*Provided material*.
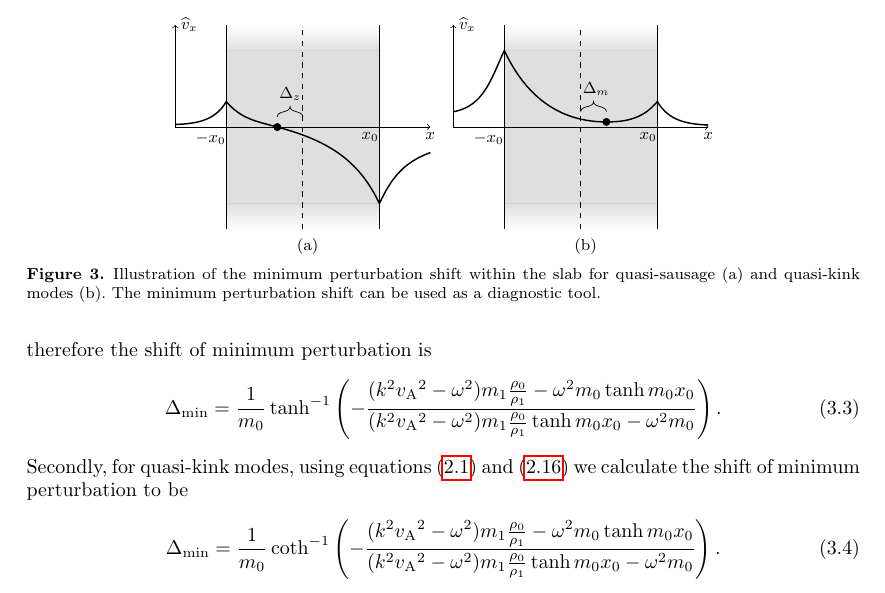
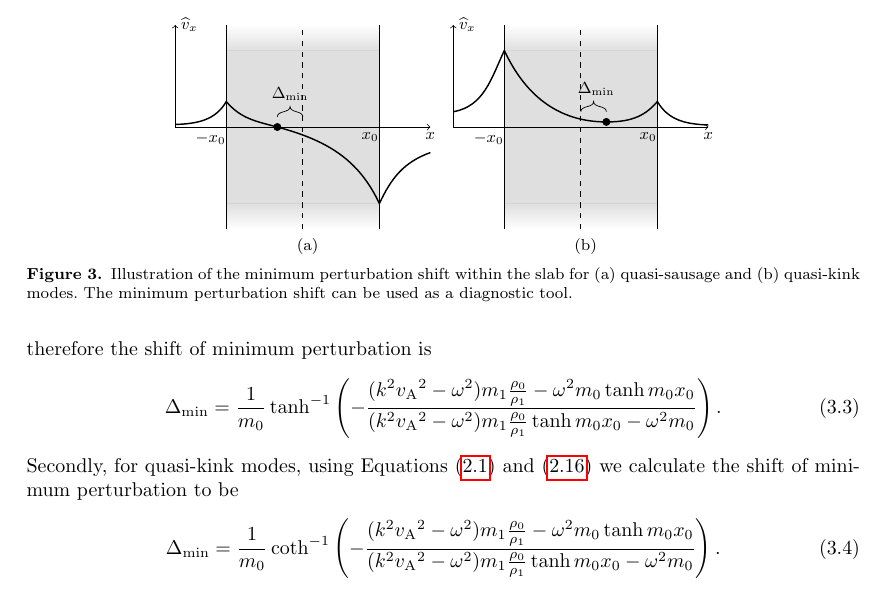
Before and after one commit to Mallcock1/ARTICLE-Asymmetric-slab-SMS, a LaTeX thesis (solarphys_asym_slab_PART2.tex): part of page 9 of 13, cut so that both start at the same text. Compiled offline with pdfLaTeX; a LaTeX package or settings file that is missing is left out.

Commit message:
some unnoteworthy additions

```diff
--- a/solarphys_asym_slab_PART2.tex
+++ b/solarphys_asym_slab_PART2.tex
@@ -644,7 +644,7 @@ The position of minimum wave power for a symmetric sausage or kink mode is on th
 \draw [dashed] (3.5,-2) -- (3.5,2);
 \draw [fill] (3,0) circle [radius=0.07];
 \draw [-] (3, 0.2) to [out=90, in=-90] (3.25, 0.4) to [out=-90, in=90] (3.5, 0.2);
-\node [above] at (3.25, 0.4) {$\Delta_z$};
+\node [above] at (3.25, 0.4) {$\Delta_\mathrm{min}$};
 \end{tikzpicture}
 }}
 
@@ -692,11 +692,11 @@ The position of minimum wave power for a symmetric sausage or kink mode is on th
 \draw [dashed] (3.5,-2) -- (3.5,2);
 \draw [fill] (4,0.1) circle [radius=0.07];
 \draw [-] (3.5, 0.3) to [out=90, in=-90] (3.75, 0.5) to [out=-90, in=90] (4, 0.3);
-\node [above] at (3.8, 0.5) {$\Delta_m$};
+\node [above] at (3.8, 0.5) {$\Delta_\mathrm{min}$};
 \end{tikzpicture}
 }}}
 
-\caption{Illustration of the minimum perturbation shift within the slab for quasi-sausage (a) and quasi-kink modes (b). The minimum perturbation shift can be used as a diagnostic tool.}
+\caption{Illustration of the minimum perturbation shift within the slab for (a) quasi-sausage and (b) quasi-kink modes. The minimum perturbation shift can be used as a diagnostic tool.}
 \end{figure}
 
 Firstly, for quasi-sausage modes, using the solution for the transversal velocity amplitude given by Equation~\eqref{vsoln} and the expressions for the variables within given by equation~\eqref{constB C}, the shift of minimum perturbation can be calculated as follows. The solution for the transversal velocity amplitude within the slab is
@@ -711,7 +711,7 @@ therefore the shift of minimum perturbation is
 \begin{equation}
 \Delta_\textrm{min} = \frac{1}{m_0}\tanh^{-1}\left(-\frac{(k^2{v_\textrm{A}}^2-\omega^2)m_1\frac{\rho_0}{\rho_1} - \omega^2{m_0}\tanh{m_0x_0}}{(k^2{v_\textrm{A}}^2-\omega^2)m_1\frac{\rho_0}{\rho_1}\tanh{m_0x_0} - \omega^2{m_0}}\right). \label{shift min saus}
 \end{equation}
-Secondly, for quasi-kink modes, using equations~\eqref{vsoln} and \eqref{constB B} we calculate the shift of minimum perturbation to be
+Secondly, for quasi-kink modes, using Equations~\eqref{vsoln} and \eqref{constB B} we calculate the shift of minimum perturbation to be
 \begin{equation}
 \Delta_\textrm{min} = \frac{1}{m_0}\coth^{-1}\left(-\frac{(k^2{v_\textrm{A}}^2-\omega^2)m_1\frac{\rho_0}{\rho_1} - \omega^2{m_0}\tanh{m_0x_0}}{(k^2{v_\textrm{A}}^2-\omega^2)m_1\frac{\rho_0}{\rho_1}\tanh{m_0x_0} - \omega^2{m_0}}\right). \label{shift min kink}
 \end{equation}
```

*Problem statement*.
What I need is every record written out exactly, minus the pictures.

*The answer*.
Before and after one commit to Mallcock1/ARTICLE-Asymmetric-slab-SMS, a LaTeX thesis (solarphys_asym_slab_PART2.tex): part of page 9 of 13, cut so that both start at the same text. Compiled offline with pdfLaTeX; a LaTeX package or settings file that is missing is left out.

Commit message:
some unnoteworthy additions

```diff
--- a/solarphys_asym_slab_PART2.tex
+++ b/solarphys_asym_slab_PART2.tex
@@ -644,7 +644,7 @@ The position of minimum wave power for a symmetric sausage or kink mode is on th
 \draw [dashed] (3.5,-2) -- (3.5,2);
 \draw [fill] (3,0) circle [radius=0.07];
 \draw [-] (3, 0.2) to [out=90, in=-90] (3.25, 0.4) to [out=-90, in=90] (3.5, 0.2);
-\node [above] at (3.25, 0.4) {$\Delta_z$};
+\node [above] at (3.25, 0.4) {$\Delta_\mathrm{min}$};
 \end{tikzpicture}
 }}
 
@@ -692,11 +692,11 @@ The position of minimum wave power for a symmetric sausage or kink mode is on th
 \draw [dashed] (3.5,-2) -- (3.5,2);
 \draw [fill] (4,0.1) circle [radius=0.07];
 \draw [-] (3.5, 0.3) to [out=90, in=-90] (3.75, 0.5) to [out=-90, in=90] (4, 0.3);
-\node [above] at (3.8, 0.5) {$\Delta_m$};
+\node [above] at (3.8, 0.5) {$\Delta_\mathrm{min}$};
 \end{tikzpicture}
 }}}
 
-\caption{Illustration of the minimum perturbation shift within the slab for quasi-sausage (a) and quasi-kink modes (b). The minimum perturbation shift can be used as a diagnostic tool.}
+\caption{Illustration of the minimum perturbation shift within the slab for (a) quasi-sausage and (b) quasi-kink modes. The minimum perturbation shift can be used as a diagnostic tool.}
 \end{figure}
 
 Firstly, for quasi-sausage modes, using the solution for the transversal velocity amplitude given by Equation~\eqref{vsoln} and the expressions for the variables within given by equation~\eqref{constB C}, the shift of minimum perturbation can be calculated as follows. The solution for the transversal velocity amplitude within the slab is
@@ -711,7 +711,7 @@ therefore the shift of minimum perturbation is
 \begin{equation}
 \Delta_\textrm{min} = \frac{1}{m_0}\tanh^{-1}\left(-\frac{(k^2{v_\textrm{A}}^2-\omega^2)m_1\frac{\rho_0}{\rho_1} - \omega^2{m_0}\tanh{m_0x_0}}{(k^2{v_\textrm{A}}^2-\omega^2)m_1\frac{\rho_0}{\rho_1}\tanh{m_0x_0} - \omega^2{m_0}}\right). \label{shift min saus}
 \end{equation}
-Secondly, for quasi-kink modes, using equations~\eqref{vsoln} and \eqref{constB B} we calculate the shift of minimum perturbation to be
+Secondly, for quasi-kink modes, using Equations~\eqref{vsoln} and \eqref{constB B} we calculate the shift of minimum perturbation to be
 \begin{equation}
 \Delta_\textrm{min} = \frac{1}{m_0}\coth^{-1}\left(-\frac{(k^2{v_\textrm{A}}^2-\omega^2)m_1\frac{\rho_0}{\rho_1} - \omega^2{m_0}\tanh{m_0x_0}}{(k^2{v_\textrm{A}}^2-\omega^2)m_1\frac{\rho_0}{\rho_1}\tanh{m_0x_0} - \omega^2{m_0}}\right). \label{shift min kink}
 \end{equation}
```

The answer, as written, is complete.